by Bailey LeFever | December 16, 2021

Anastasia Samoylova Captures the Sinking Sunshine State on Camera

A Florida newcomer falls in love with her adopted home as she photographs its vulnerabilities.

Living in Miami gave Anastasia Samoylova her first experience living in a flood zone, inspiring her critically-acclaimed project to capture Florida's beauty at the intersection of a climate crisis. Blue Courtyard, 2019.

Anastasia Samoylova first encountered Florida the way countless people do: on a cruise stopover back in 2008.

When the Russian artist disembarked onto the glitzy shores of Miami Beach, her eyes were immediately drawn to the city’s vibrant atmosphere, from the long pink sidewalk framing the beach to the striking art deco buildings dusted in turquoise hues. 

She let her lens lead the way down Ocean Drive, dotted with boutique hotels, and along Lincoln Road, with its mishmash of retro theaters and bustling shopping districts. 

“I remember having a very visceral response to Miami Beach,” Samoylova says. “Something strong was clicking. It resonated with me. ... I thought it was just this small jewel.”  

After completing her degree in environmental design in Russia, Samoylova moved to the United States to pursue her MFA at Bradley University in Illinois. She spent five years teaching art and photography in the Prairie State and Massachusetts while she worked on her own photography, paintings and installations on the side. 
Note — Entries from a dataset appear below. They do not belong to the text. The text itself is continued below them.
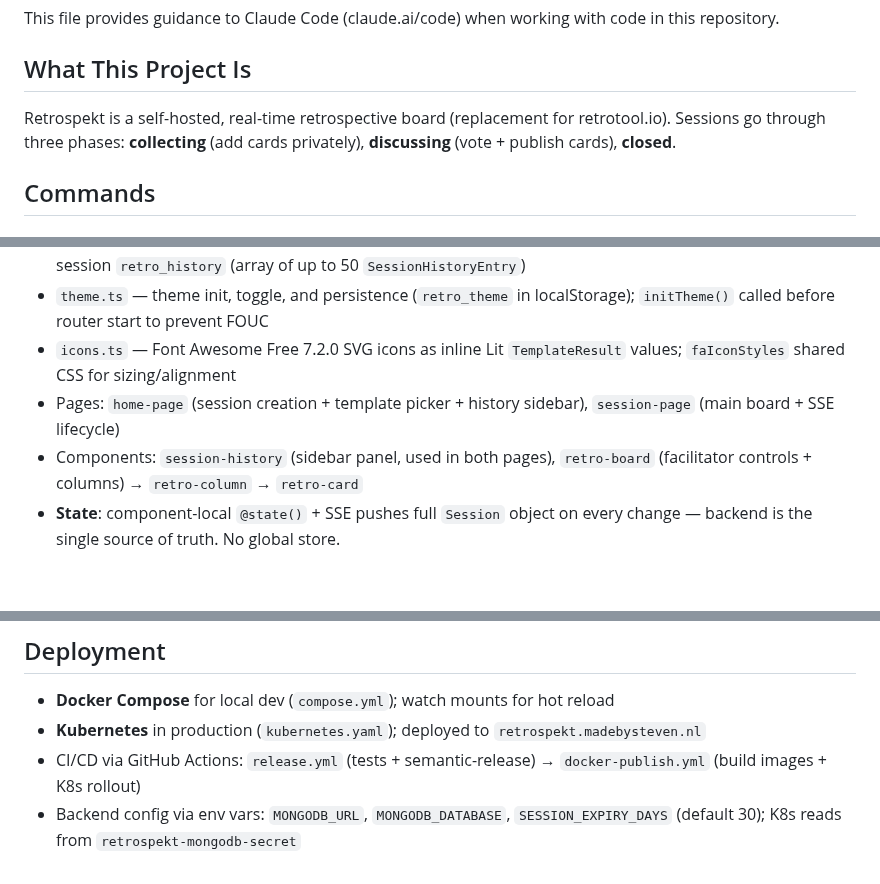
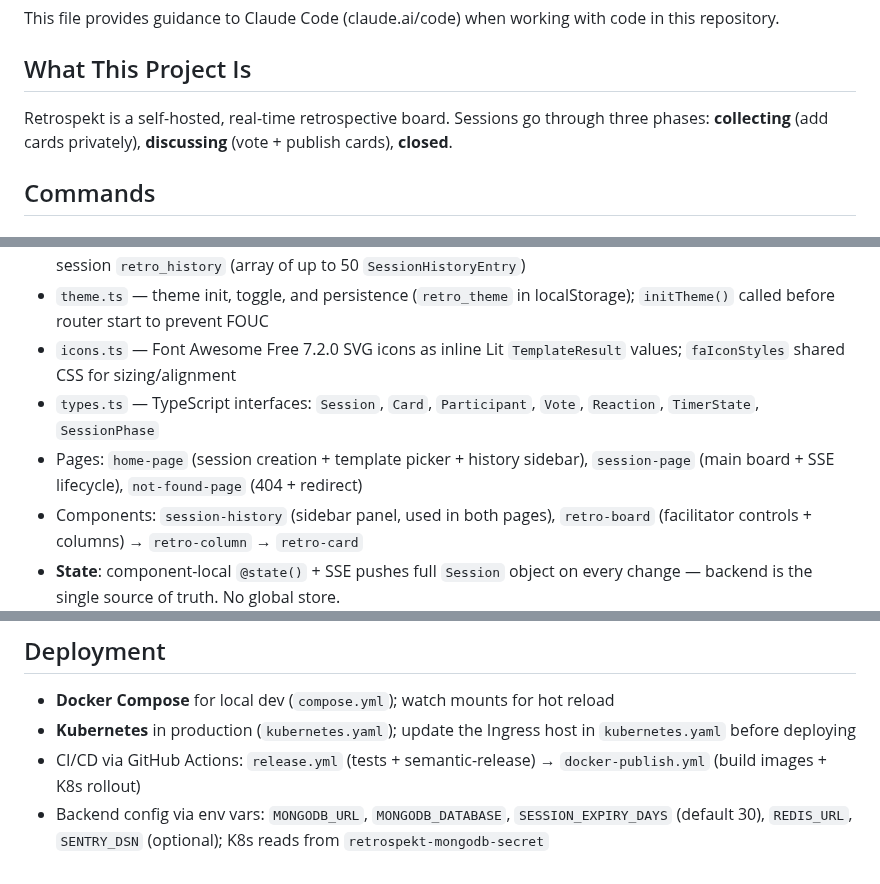
Before and after one commit to stevendejongnl/retrospekt, a Markdown page: CLAUDE.md, 3 parts joined by grey strips. Rendered like a GitHub page; blank space fills up the shorter version.

```diff
--- a/CLAUDE.md
+++ b/CLAUDE.md
@@ -4,7 +4,7 @@ This file provides guidance to Claude Code (claude.ai/code) when working with co
 
 ## What This Project Is
 
-Retrospekt is a self-hosted, real-time retrospective board (replacement for retrotool.io). Sessions go through three phases: **collecting** (add cards privately), **discussing** (vote + publish cards), **closed**.
+Retrospekt is a self-hosted, real-time retrospective board. Sessions go through three phases: **collecting** (add cards privately), **discussing** (vote + publish cards), **closed**.
 
 ## Commands
 
@@ -64,7 +64,8 @@ nox                             # lint + mypy + pytest (backend), lint + typeche
 - `storage.ts` — localStorage helper: per-session keys (`retro_name_{id}`, `retro_facilitator_{id}`) + cross-session `retro_history` (array of up to 50 `SessionHistoryEntry`)
 - `theme.ts` — theme init, toggle, and persistence (`retro_theme` in localStorage); `initTheme()` called before router start to prevent FOUC
 - `icons.ts` — Font Awesome Free 7.2.0 SVG icons as inline Lit `TemplateResult` values; `faIconStyles` shared CSS for sizing/alignment
-- Pages: `home-page` (session creation + template picker + history sidebar), `session-page` (main board + SSE lifecycle)
+- `types.ts` — TypeScript interfaces: `Session`, `Card`, `Participant`, `Vote`, `Reaction`, `TimerState`, `SessionPhase`
+- Pages: `home-page` (session creation + template picker + history sidebar), `session-page` (main board + SSE lifecycle), `not-found-page` (404 + redirect)
 - Components: `session-history` (sidebar panel, used in both pages), `retro-board` (facilitator controls + columns) → `retro-column` → `retro-card`
 - **State**: component-local `@state()` + SSE pushes full `Session` object on every change — backend is the single source of truth. No global store.
 
@@ -98,6 +99,6 @@ Every mutation (add card, vote, publish, phase change) calls the REST API → ba
 ## Deployment
 
 - **Docker Compose** for local dev (`compose.yml`); watch mounts for hot reload
-- **Kubernetes** in production (`kubernetes.yaml`); deployed to `retrospekt.madebysteven.nl`
+- **Kubernetes** in production (`kubernetes.yaml`); update the Ingress host in `kubernetes.yaml` before deploying
 - CI/CD via GitHub Actions: `release.yml` (tests + semantic-release) → `docker-publish.yml` (build images + K8s rollout)
-- Backend config via env vars: `MONGODB_URL`, `MONGODB_DATABASE`, `SESSION_EXPIRY_DAYS` (default 30); K8s reads from `retrospekt-mongodb-secret`
+- Backend config via env vars: `MONGODB_URL`, `MONGODB_DATABASE`, `SESSION_EXPIRY_DAYS` (default 30), `REDIS_URL`, `SENTRY_DSN` (optional); K8s reads from `retrospekt-mongodb-secret`
```
Also changed, not shown: other parts of CLAUDE.md (+1 -1 lines), README.md (+13 -4 lines), docs/assets/screenshot-board.jpg (added), docs/assets/screenshot-home.jpg (added), 2 other files.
In 2016, Samoylova decided she was ready to dedicate all of her time to her art. An artist’s residency at the Fountainhead Studios provided an opportunity to return to Miami to dive into Florida’s complexities. Now she devotes her days to documenting the state’s idiosyncrasies on camera. The keen composition and layered nature of her images reveal an eye for Florida that could only belong to a local. A since-closed movie theater boarded up with slabs of plywood in Pahokee. Striking former cult quarters in Estero. Vizcaya Museum and Gardens’s tiles submerged in sitting water. 

There’s a complaint, especially about Miami, that it doesn’t have any identity beyond being this sort of subject of jokes and how it’s all superficial. But it’s so much more than that.
— Anastasia Samoylova

Samoylova’s first project inspired by her time in Florida, FloodZone, documents the effect of rising sea levels on the state’s delicate landscape of high-rises and beach towns. With her background in environmental issues, Samoylova was struck by Miami’s vulnerability to climate change and its inevitable impact.

Pieces like Samoylova's 2018 work The Tea Room, Vizcaya reflect the impact that studying environmental design has had on her art.

But it wasn’t until the artist learned she lived in a flood zone that she decided to capture the phenomenon through photographs. 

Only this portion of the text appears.